In his classic essay, I, Pencil, Leonard Read explains the extraordinarily complex processes that bring wood, graphite, resin, and a host of other materials and know-how together to form that lowly writing instrument that all of us use at one time or another. There is not a single person on Earth who can make one, or even a small part of one. How then, is a pencil made?
I cannot do service to this argument. Read has done so most eloquently, and I leave it to you to read the essay. Do it now. I’ll wait.
Back? I hope you did not rush. Let the whole idea sink in, for if you understand it, you can grasp why our country is hurtling toward a precipice and what we can do about it. A government can no more direct even a small part of an economy than one person can master all that is required to make a pencil. Thousands upon thousands of free people act with no director at all and the result is a pencil, or a car, or medical treatment.

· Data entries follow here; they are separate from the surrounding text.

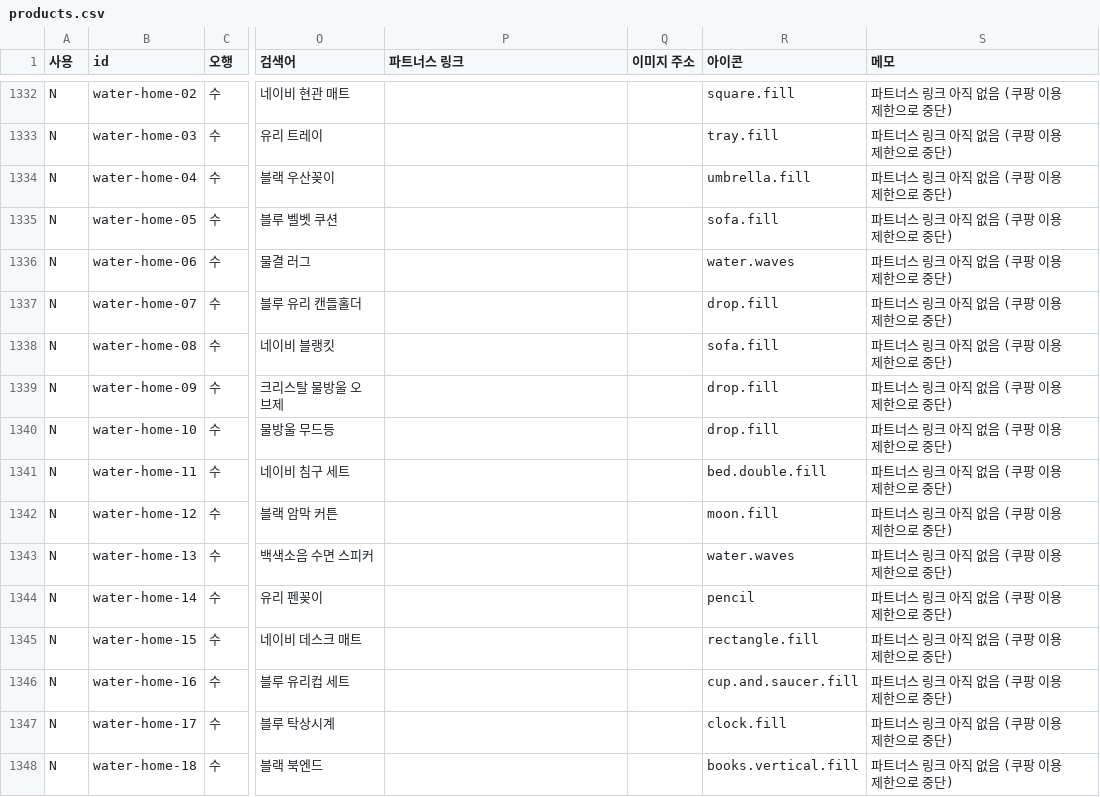
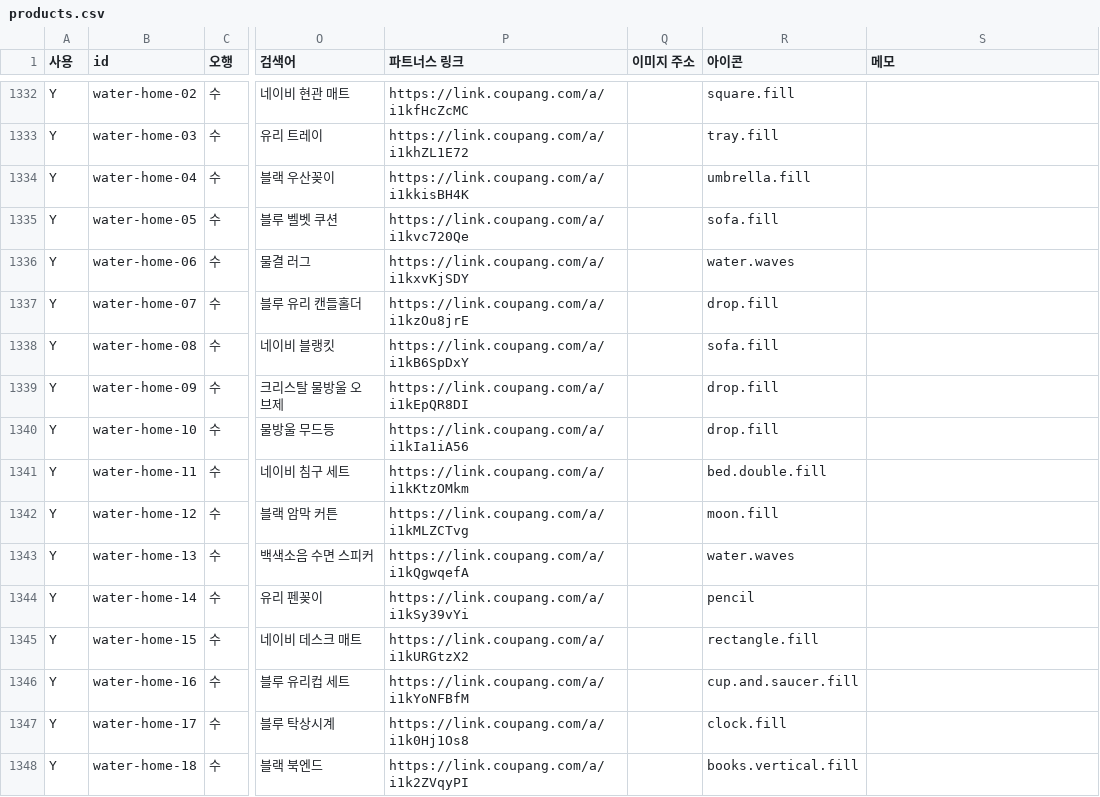
Before and after one commit to 79js5b4fd5-debug/sajushopping-web, a CSV file: products.csv, drawn as a sheet; only a part is shown, gaps mark what is left out; the diff covers the shown part only; the diff names each change by its address in the sheet, - before the commit and + after, or states it on an @@ line.

```diff
--- a/products.csv
+++ b/products.csv
-A1332:A1348 (사용): N
+A1332:A1348 (사용): Y
-P1332 (파트너스 링크): (empty)
+P1332 (파트너스 링크): https://link.coupang.com/a/i1kfHcZcMC
-S1332:S1348 (메모): 파트너스 링크 아직 없음 (쿠팡 이용 제한으로 중단)
+S1332:S1348 (메모): (empty)
-P1333 (파트너스 링크): (empty)
+P1333 (파트너스 링크): https://link.coupang.com/a/i1khZL1E72
-P1334 (파트너스 링크): (empty)
+P1334 (파트너스 링크): https://link.coupang.com/a/i1kkisBH4K
-P1335 (파트너스 링크): (empty)
+P1335 (파트너스 링크): https://link.coupang.com/a/i1kvc720Qe
-P1336 (파트너스 링크): (empty)
+P1336 (파트너스 링크): https://link.coupang.com/a/i1kxvKjSDY
-P1337 (파트너스 링크): (empty)
+P1337 (파트너스 링크): https://link.coupang.com/a/i1kzOu8jrE
-P1338 (파트너스 링크): (empty)
+P1338 (파트너스 링크): https://link.coupang.com/a/i1kB6SpDxY
-P1339 (파트너스 링크): (empty)
+P1339 (파트너스 링크): https://link.coupang.com/a/i1kEpQR8DI
-P1340 (파트너스 링크): (empty)
+P1340 (파트너스 링크): https://link.coupang.com/a/i1kIa1iA56
-P1341 (파트너스 링크): (empty)
+P1341 (파트너스 링크): https://link.coupang.com/a/i1kKtzOMkm
-P1342 (파트너스 링크): (empty)
+P1342 (파트너스 링크): https://link.coupang.com/a/i1kMLZCTvg
-P1343 (파트너스 링크): (empty)
+P1343 (파트너스 링크): https://link.coupang.com/a/i1kQgwqefA
-P1344 (파트너스 링크): (empty)
+P1344 (파트너스 링크): https://link.coupang.com/a/i1kSy39vYi
-P1345 (파트너스 링크): (empty)
+P1345 (파트너스 링크): https://link.coupang.com/a/i1kURGtzX2
-P1346 (파트너스 링크): (empty)
+P1346 (파트너스 링크): https://link.coupang.com/a/i1kYoNFBfM
-P1347 (파트너스 링크): (empty)
+P1347 (파트너스 링크): https://link.coupang.com/a/i1k0Hj1Os8
-P1348 (파트너스 링크): (empty)
+P1348 (파트너스 링크): https://link.coupang.com/a/i1k2ZVqyPI
```
Also changed, not shown: 81 edited cells elsewhere in this file.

Thousands upon thousands of politicians and bureaucrats act and the result is a disaster.
Every bit of knowledge, every ounce of skill, and every instrument a doctor uses is the result of so many freely coordinated activities that it boggles the mind. The engineer designs a scalpel, not knowing on whom it will be used. The chemist works on a medicine for no one in particular. The receptionist cares not about the identity of the parade of patients coming through the clinic. Each plies his/her trade in exchange for money, which in turn is used to buy a thousand other things, like pencils. The vast majority of the people who contribute will never see a patient.
In place of this wonderfully unorchestrated symphony, our government would like to put legions of tone-deaf kazoo players. They want a system where they control how these things are coordinated, they determine how much doctors are paid, and they dictate how patients are to be treated. No sane group of people would even entertain the notion that this kind of system will bring those thousands of people and resources together as efficiently as a free market. But then, we are talking about government.
The solution? Get government out of the health care business. Not everyone has a pencil handy when needed, but through the magic of the free market, even the poorest among us can get one with reasonable effort. It would be the same with doctors if the government were to leave well enough alone. Those who cannot afford one would soon find themselves the recipients of private charity. This because there would be plenty of doctors with plenty of resources provided by the infinite wisdom of a mechanism beyond our ability to replicate. If the government starts providing pencils, we well be scratching in the dirt. If they start providing health care, we’ll soon be pushing up dirt.
Terry is not usually this blunt, but he loves humanity and hates tyrants. Please forgive him if the health care debate has made him a little testy.